I’m a freelance court reporter spending my days recording other people’s words—every isn’t it true, yes, no, pursuant to. And I’m a poet. I leave the room with what I saw: lint on the shoulders of a blue suit, the hole in a gray sock, black wings of birds flying past the ninth floor window. To read my work, please visit my website www.victoriamelekian.com.
“The dye moves to the first node the cancer goes to if it has spread. That’s the sentinel node, the one we’ll remove during surgery and send to pathology, the one we hope comes back clear.” -Dr. T
Six a.m., low tide, sun rising
into a glorious sky. I watch
two sandpipers outrun a wave.

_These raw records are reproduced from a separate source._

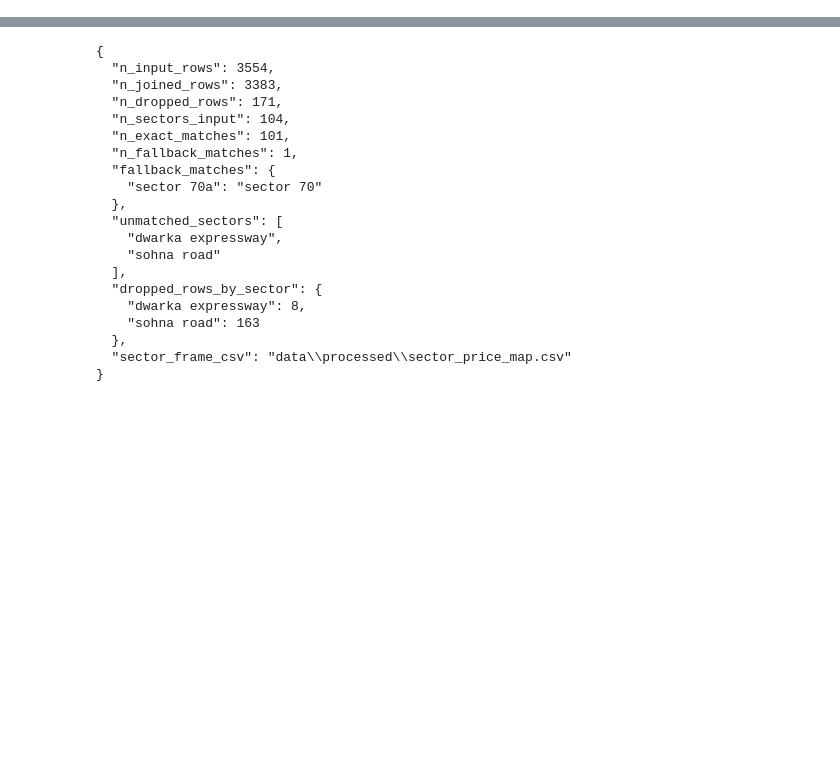
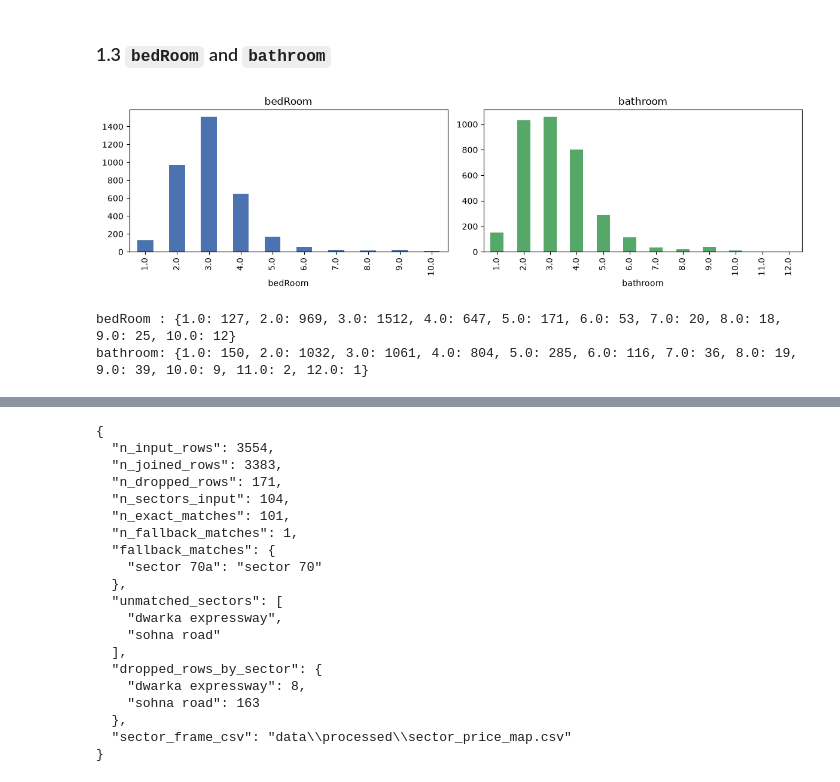
Before and after one commit to reswalsandeep/real-estate-recommender, a Jupyter notebook: notebooks/05_eda.ipynb, the cells around one changed output, grey strips where cells are left out. Cells and saved outputs as stored; diff of their text form; code cells hidden in the pictures; blank space fills up the shorter version.

```diff
--- a/notebooks/05_eda.ipynb
+++ b/notebooks/05_eda.ipynb
@@ -40,0 +158,13 @@ cost.
+# %% [markdown]
+### 1.3 `bedRoom` and `bathroom`
+# %%
+fig, ax = plt.subplots(1, 2, figsize=(12, 3.5))
+df["bedRoom"].value_counts().sort_index().plot(kind="bar", ax=ax[0], color="#4C72B0", title="bedRoom")
+df["bathroom"].value_counts().sort_index().plot(kind="bar", ax=ax[1], color="#55A868", title="bathroom")
+plt.tight_layout(); plt.show()
+print("bedRoom :", df["bedRoom"].value_counts().sort_index().to_dict())
+print("bathroom:", df["bathroom"].value_counts().sort_index().to_dict())
+# %% [output]
+[figure, added]
+bedRoom : {1.0: 127, 2.0: 969, 3.0: 1512, 4.0: 647, 5.0: 171, 6.0: 53, 7.0: 20, 8.0: 18, 9.0: 25, 10.0: 12}
+bathroom: {1.0: 150, 2.0: 1032, 3.0: 1061, 4.0: 804, 5.0: 285, 6.0: 116, 7.0: 36, 8.0: 19, 9.0: 39, 10.0: 9, 11.0: 2, 12.0: 1}
```
Also changed, not shown: parts of 52 cells of this notebook.
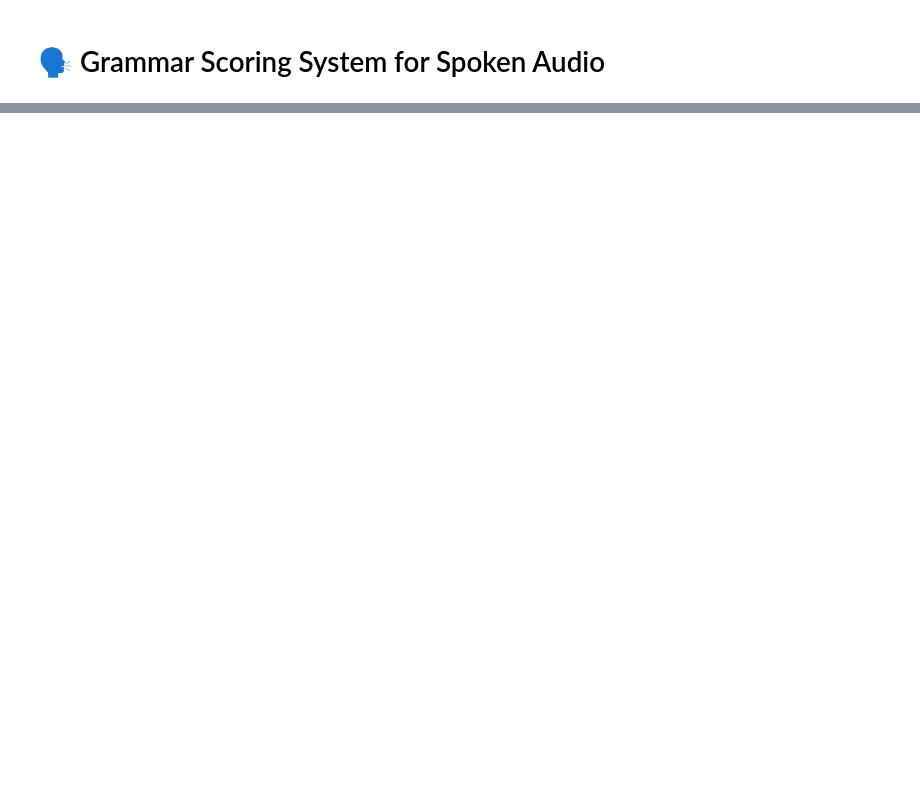
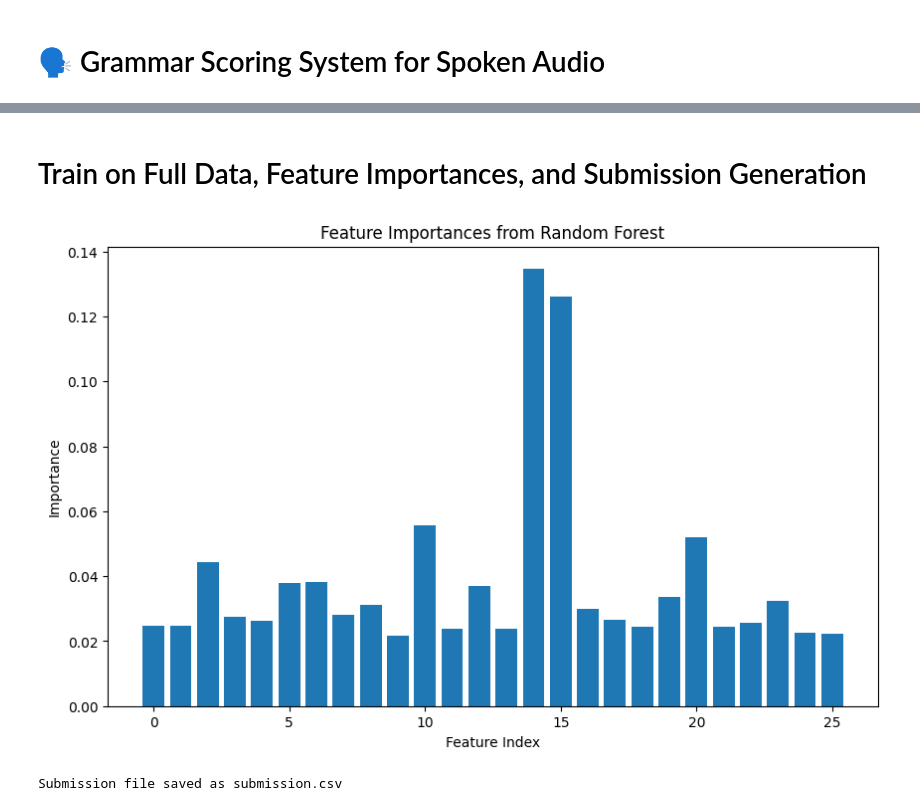
Before and after one commit to ptl-harsh/SHL_Task, a Jupyter notebook: SHL_Hiring_Assessment.ipynb, the cells around one changed output, grey strips where cells are left out. Drawn from its saved outputs; the diff is of its cells as text; code cells hidden in the pictures; blank space fills up the shorter version.

```diff
--- a/SHL_Hiring_Assessment.ipynb
+++ b/SHL_Hiring_Assessment.ipynb
@@ -165,0 +164,32 @@ Submission file saved as submission.csv
+# %% [markdown]
+#  Train on Full Data, Feature Importances, and Submission Generation
+# %%
+
+# Train the model on the full training data
+model.fit(X_train, y_train)
+
+# Visualization 3: Feature Importances (for tree-based models like RandomForest)
+importances = model.feature_importances_
+plt.figure(figsize=(10, 6))
+plt.bar(range(len(importances)), importances)
+plt.xlabel("Feature Index")
+plt.ylabel("Importance")
+plt.title("Feature Importances from Random Forest")
+plt.show()
+
+# Predict on test data
+predictions = model.predict(X_test)
+
+# Create submission DataFrame and save as CSV
+submission = pd.DataFrame({
+    'filename': test_files,
+    'label': predictions
+})
+submission = submission.sort_values('filename')  # Adjust ordering if needed
+
+submission_csv = 'submission.csv'
+submission.to_csv(submission_csv, index=False)
+print(f"Submission file saved as {submission_csv}")
+# %% [output]
+[figure, added]
+Submission file saved as submission.csv
```
Also changed, not shown: parts of 35 cells of this notebook.
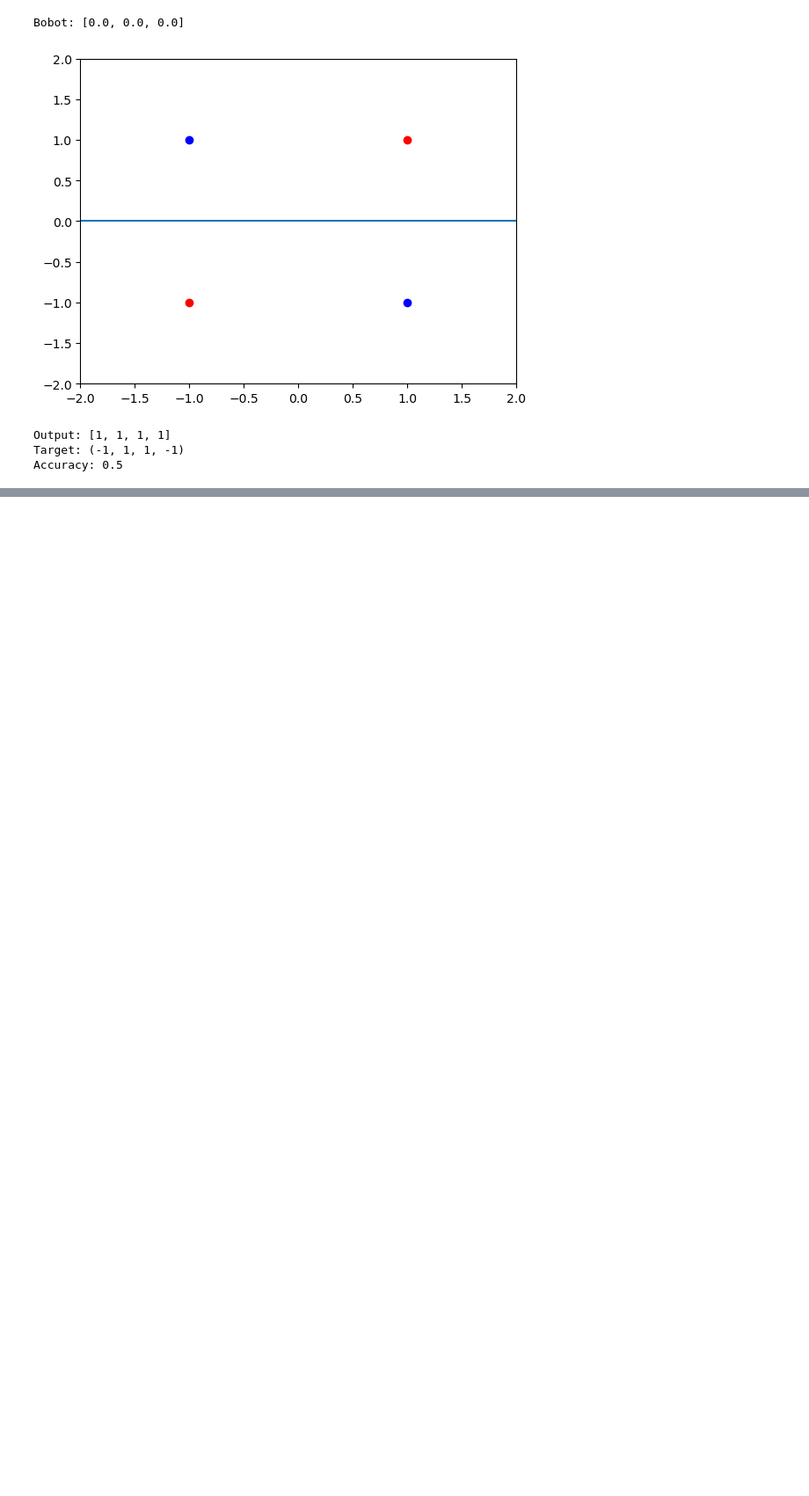
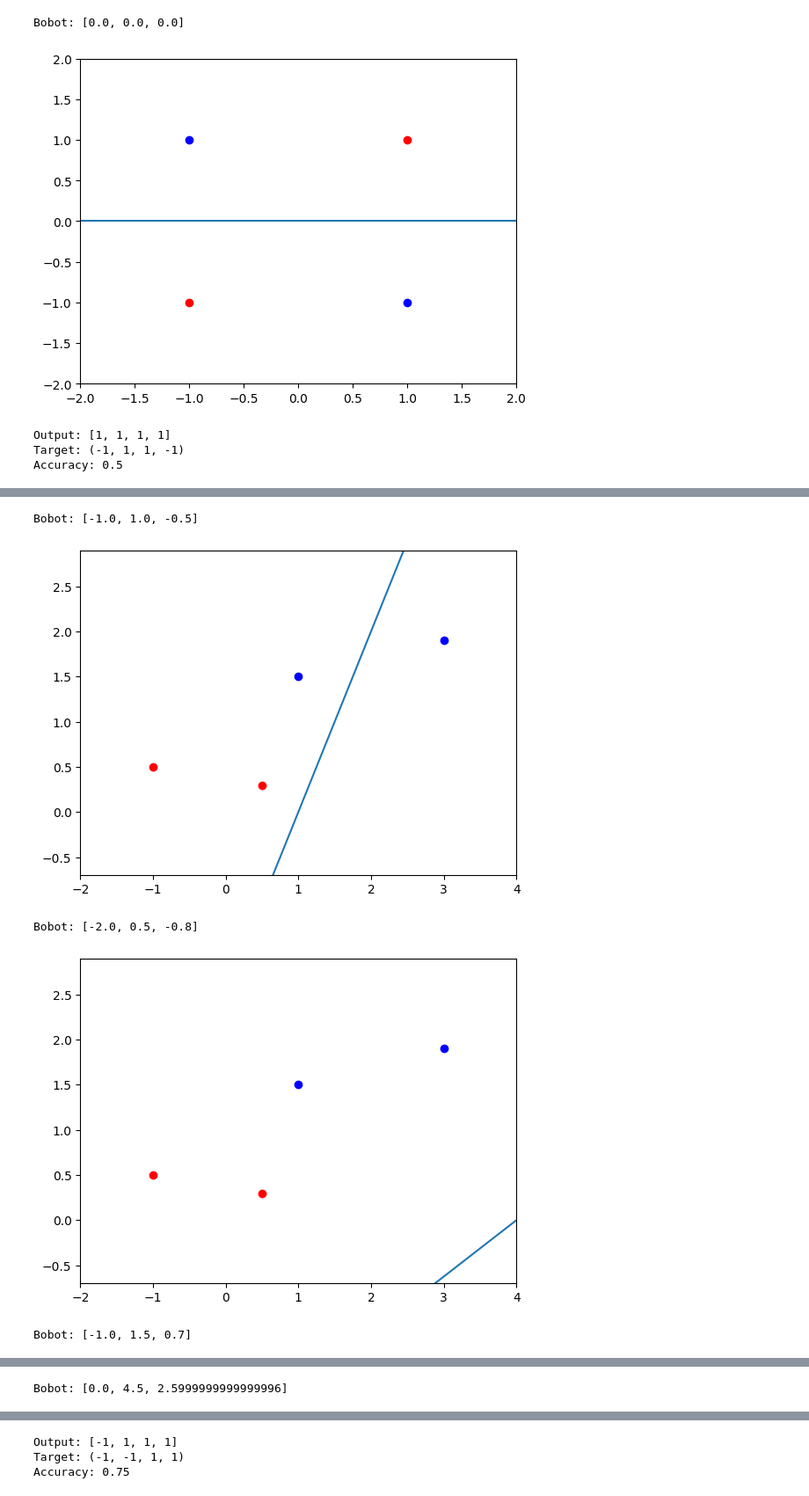
Before and after one commit to rayhanegar/jst-d-code, a Jupyter notebook: BAB 2_RAYHAN EGAR_225150201111014.ipynb, the cells around one changed output, grey strips where cells are left out. Shown at 88% size. Cells and saved outputs as stored; diff of their text form; code cells hidden in the pictures; blank space fills up the shorter version.

```diff
--- a/BAB 2_RAYHAN EGAR_225150201111014.ipynb
+++ b/BAB 2_RAYHAN EGAR_225150201111014.ipynb
@@ -181,0 +206,16 @@ Accuracy: 0.5
+# %%
+train = (-1, .5), (.5, .3), (1, 1.5), (3, 1.9)
+target = -1, -1, 1, 1
+model = hebb_fit(train, target, verbose=True, draw=True)
+output = hebb_predict(train, model)
+accuracy = accuracy_score(output, target)
+
+print('Output:', output)
+print('Target:', target)
+print('Accuracy:', accuracy)
+# %% [output]
+Bobot: [-1.0, 1.0, -0.5]
+[figure, added]
+Bobot: [-2.0, 0.5, -0.8]
+[figure, added]
+Bobot: [-1.0, 1.5, 0.7]
@@ -181,0 +223 @@ Accuracy: 0.5
+Bobot: [0.0, 4.5, 2.5999999999999996]
@@ -181,0 +225,3 @@ Accuracy: 0.5
+Output: [-1, 1, 1, 1]
+Target: (-1, -1, 1, 1)
+Accuracy: 0.75
```
Also changed, not shown: parts of 6 cells of this notebook.
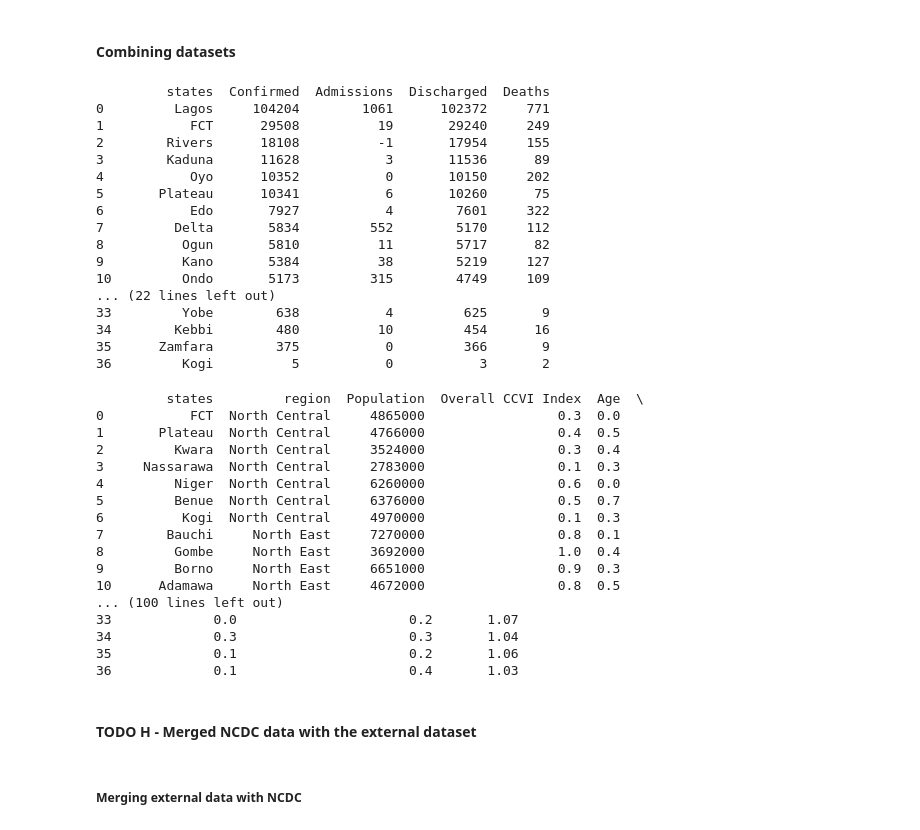
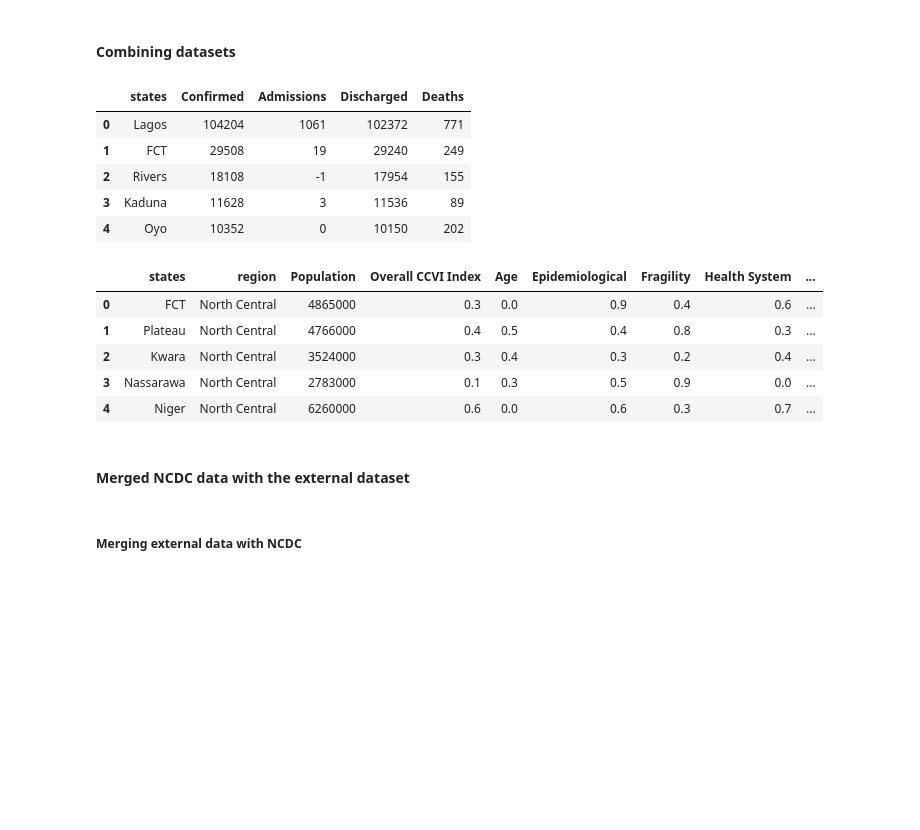
Before and after one commit to bizzy2/ustacky-learn, a Jupyter notebook: Course Project 2/Course Project 2 v2.ipynb, the cells around one changed output. Saved outputs shown, nothing was run; the diff lists cells and outputs as text; code cells hidden in the pictures; blank space fills up the shorter version.

```diff
--- a/Course Project 2/Course Project 2 v2.ipynb
+++ b/Course Project 2/Course Project 2 v2.ipynb
@@ -555,47 +504,25 @@ Nigcovidheaders = np.array(NigCovid.columns)  #
 NigCovid.rename(columns={Nigcovidheaders[0]: 'states'},
                 inplace=True)  #Rename the States title to all small caps for the analysis
 
-print(NigCovid)
+NigCovid.head()
 # %% [output]
-         states  Confirmed  Admissions  Discharged  Deaths
-0         Lagos     104204        1061      102372     771
-1           FCT      29508          19       29240     249
-2        Rivers      18108          -1       17954     155
-3        Kaduna      11628           3       11536      89
-4           Oyo      10352           0       10150     202
-5       Plateau      10341           6       10260      75
-6           Edo       7927           4        7601     322
-7         Delta       5834         552        5170     112
-8          Ogun       5810          11        5717      82
-9          Kano       5384          38        5219     127
-10         Ondo       5173         315        4749     109
-... (22 lines left out)
-33         Yobe        638           4         625       9
-34        Kebbi        480          10         454      16
-35      Zamfara        375           0         366       9
-36         Kogi          5           0           3       2
+|  | states | Confirmed | Admissions | Discharged | Deaths |
+| 0 | Lagos | 104204 | 1061 | 102372 | 771 |
+| 1 | FCT | 29508 | 19 | 29240 | 249 |
+| 2 | Rivers | 18108 | -1 | 17954 | 155 |
+| 3 | Kaduna | 11628 | 3 | 11536 | 89 |
+| 4 | Oyo | 10352 | 0 | 10150 | 202 |
-# %%
-print(externalFile)
-# %% [output]
-         states         region  Population  Overall CCVI Index  Age  \
-0           FCT  North Central     4865000                 0.3  0.0
-1       Plateau  North Central     4766000                 0.4  0.5
-2         Kwara  North Central     3524000                 0.3  0.4
-3     Nassarawa  North Central     2783000                 0.1  0.3
-4         Niger  North Central     6260000                 0.6  0.0
-5         Benue  North Central     6376000                 0.5  0.7
-6          Kogi  North Central     4970000                 0.1  0.3
-7        Bauchi     North East     7270000                 0.8  0.1
-8         Gombe     North East     3692000                 1.0  0.4
-9         Borno     North East     6651000                 0.9  0.3
-10      Adamawa     North East     4672000                 0.8  0.5
-... (100 lines left out)
-33             0.0                      0.2       1.07
-34             0.3                      0.3       1.04
-35             0.1                      0.2       1.06
-36             0.1                      0.4       1.03
+# %%
+externalFile.head()
+# %% [output]
+|  | states | region | Population | Overall CCVI Index | Age | Epidemiological | Fragility | Health System | ... |
+| 0 | FCT | North Central | 4865000 | 0.3 | 0.0 | 0.9 | 0.4 | 0.6 | ... |
+| 1 | Plateau | North Central | 4766000 | 0.4 | 0.5 | 0.4 | 0.8 | 0.3 | ... |
+| 2 | Kwara | North Central | 3524000 | 0.3 | 0.4 | 0.3 | 0.2 | 0.4 | ... |
+| 3 | Nassarawa | North Central | 2783000 | 0.1 | 0.3 | 0.5 | 0.9 | 0.0 | ... |
+| 4 | Niger | North Central | 6260000 | 0.6 | 0.0 | 0.6 | 0.3 | 0.7 | ... |
 # %% [markdown]
-#### TODO H - Merged NCDC data with the external dataset
+#### Merged NCDC data with the external dataset
 # %% [markdown]
 ##### Merging external data with NCDC
 # %%
```
Also changed, not shown: parts of 30 cells of this notebook.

I’ve come to hear the ocean,
not listen to a homeless beach bum
talk about rocks and shells
and glittering sand in his pockets.
“Do you want to see?” he asks.
I tell him, “No, thank you.”
He shuffles off and I head home.
Later that morning, lying on a table
in nuclear medicine, I watch a tech
shoot radioactive dye into my breast.
“Here’s where I injected you,”
she says. “And here,” she points
to the monitor “is your sentinel node.”
The white dot on the screen looks like
the first star in a blue-black dusk.
I stare at it, that star, afraid of what’s inside.
I wonder if I should have said yes
to the man on the beach. I wonder if
I should have said yes to everything.
— first published in Atlanta Review, Fall/Winter 2014
The doctor talks about pathology,
stages and grades. I’m thinking about
my grandson, too young to remember me.
I wonder if I’ll be here when the new baby comes.
I ask for a copy of the biopsy report.
At home I sit in bed with my computer
looking up words. I’m afraid the cancer
has spread, that the surgeon will slice open
my breast and find a gray snarled mess
inside my chest. I’m afraid
it’s invaded every node, is racing up
and down my spine, devouring organs,
that my sons will write “Mom” on tribute
signs they’ll carry in fundraiser walks.
The doctor told me the tumor
could have been growing five to eight years.
I picture it climbing aboard and nestling in,
living close to my heart––there when I met
my husband, when I first held my grandchild--
a silent witness to my life.
Going to the Chapel
I don’t know who started it
or why, but we ended up singing
“Going to the Chapel.” I guess
because Lani is getting married
and Cassie is too sick to leave the house,
even the couch, so we brought the party
to her and did our best pretending
she’d still be here for the wedding.
We talked about the usual—work,
families, Megan’s divorce, Nadine’s new man,
Sherry’s big news: twins. Cassie fell asleep
and one by one we kissed her bald head
and tip-toed out just like we would
two weeks later at her funeral.
On the way home from chemo
we’re stopped at the long red light
at Roscoe and Reseda, both of us
looking at the roadside shrine.
It was bigger a year ago.
Now, the cross is gone,
the fresh flowers have been replaced
with plastic ones, and the pinwheel is stuck.
As we drive past, Cheryl says,
“Don’t forget me.”
I pat her hand and try not to cry.
Five months later her ashes sit
in a vase on her husband’s dresser,
it too a small shrine. To its left
is a photo taken just a year ago—
Cheryl’s coasting downhill on her daughter’s bike,
pink and silver streamers sailing behind.
She’s laughing and waving.
Already saying good-bye.
-first published in A Year in Ink, Volume 7
Status: Post Left Breast Carcinoma
Oh, magnificent void.
It’s me, member 37295.
I’m adrift in the vast
of managed healthcare.
Somewhere inside the abyss
is the radiologist’s report.
I need those results.
Please, take my call.
Keep me on hold.
Let me pretend that you care.
©2016 Victoria Melekian